The European Council has set its goals for the Brexit negotiations, which have confirmed that the bloc will ask the UK government for the content of any new laws on “state aid, competition, state-owned institutions, social standards, employment, environmental standards, climate change, related tax matters and other regulatory measures,” to match them with Brussels’ standards after it was supposed to have regained its independence from the bloc by the end of the year.
European Union leaders have neglected to use the term “alignment” explicitly although this is required only days before the UK government determines its position before the talks, which are due to start next month. Before the two parties have until the end of June to reach an agreement or extend the transitional period beyond December 31, 2020. Some analysts expect that in this turbulent environment, pressure will increase on the British pound.
The Brexit Agreement concluded by Prime Minister Boris Johnson leads to potential constitutional consequences for all of the United Kingdom, especially Northern Ireland, in the case of "backstop", although this does not completely eliminate the possibility of something like Britain leaving the European Union with "no deal" in 2021. Markets and traders are waiting for the fiscal stimulus figures in the March 11 budget, which will provide support to the Pound in the short term.

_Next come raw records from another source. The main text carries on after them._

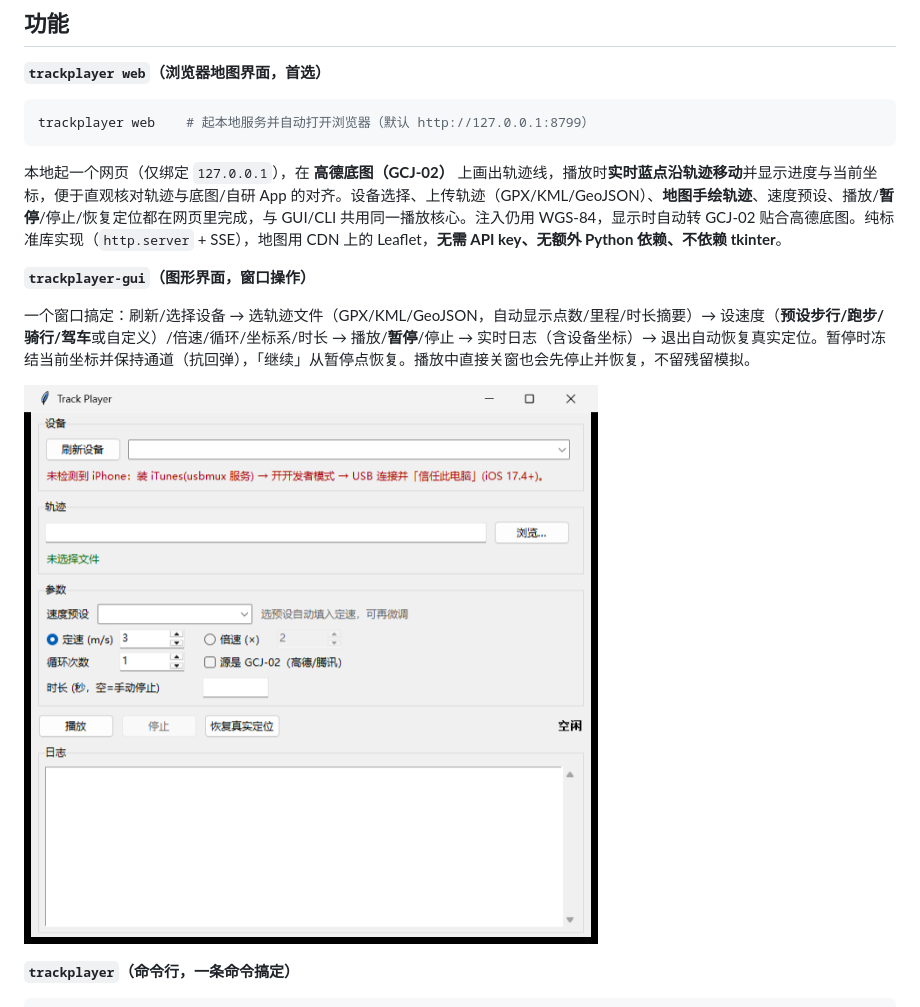
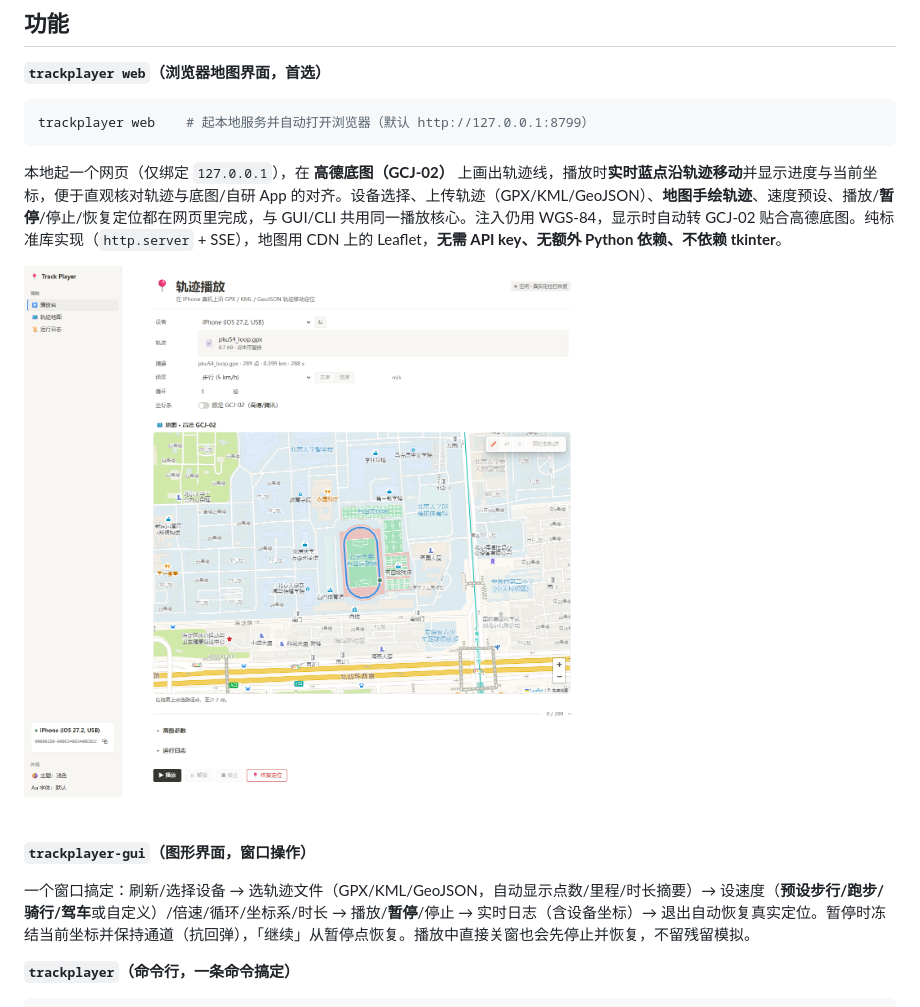
Before and after one commit to Mingle180/Track-Player, a Markdown page: README.md, the part around the change. GitHub-like rendering; pictures changed too: docs/gui.png (deleted), docs/web.png (added).

```diff
--- a/README.md
+++ b/README.md
@@ -20,11 +20,11 @@ trackplayer web    # 起本地服务并自动打开浏览器（默认 http://127
 
 本地起一个网页（仅绑定 `127.0.0.1`），在 **高德底图（GCJ-02）** 上画出轨迹线，播放时**实时蓝点沿轨迹移动**并显示进度与当前坐标，便于直观核对轨迹与底图/自研 App 的对齐。设备选择、上传轨迹（GPX/KML/GeoJSON）、**地图手绘轨迹**、速度预设、播放/**暂停**/停止/恢复定位都在网页里完成，与 GUI/CLI 共用同一播放核心。注入仍用 WGS-84，显示时自动转 GCJ-02 贴合高德底图。纯标准库实现（`http.server` + SSE），地图用 CDN 上的 Leaflet，**无需 API key、无额外 Python 依赖、不依赖 tkinter**。
 
+![Track Player Web 地图界面](docs/web.png)
+
 **`trackplayer-gui`（图形界面，窗口操作）**
 
 一个窗口搞定：刷新/选择设备 → 选轨迹文件（GPX/KML/GeoJSON，自动显示点数/里程/时长摘要）→ 设速度（**预设步行/跑步/骑行/驾车**或自定义）/倍速/循环/坐标系/时长 → 播放/**暂停**/停止 → 实时日志（含设备坐标）→ 退出自动恢复真实定位。暂停时冻结当前坐标并保持通道（抗回弹），「继续」从暂停点恢复。播放中直接关窗也会先停止并恢复，不留残留模拟。
-
-![Track Player 图形界面](docs/gui.png)
 
 **`trackplayer`（命令行，一条命令搞定）**
 
```
Also changed, not shown: 1 other file.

According to the technical analysis of the pair: The correction attempts of the GBP/USD lack the incentives to rush strongly, and as is our expectation, there will not be a strong reversal of the general trend of this pair without testing the 1.3300 resistance. Stability above 1.30 is a new opportunity for a bullish advance. In the long term, the pair remains bearish, and moving below the 1.2900 support, gives the bears the control back. I still prefer to sell the pair from every upside level.
As for the economic calendar data: The focus will be on US data; new home sales and oil inventories.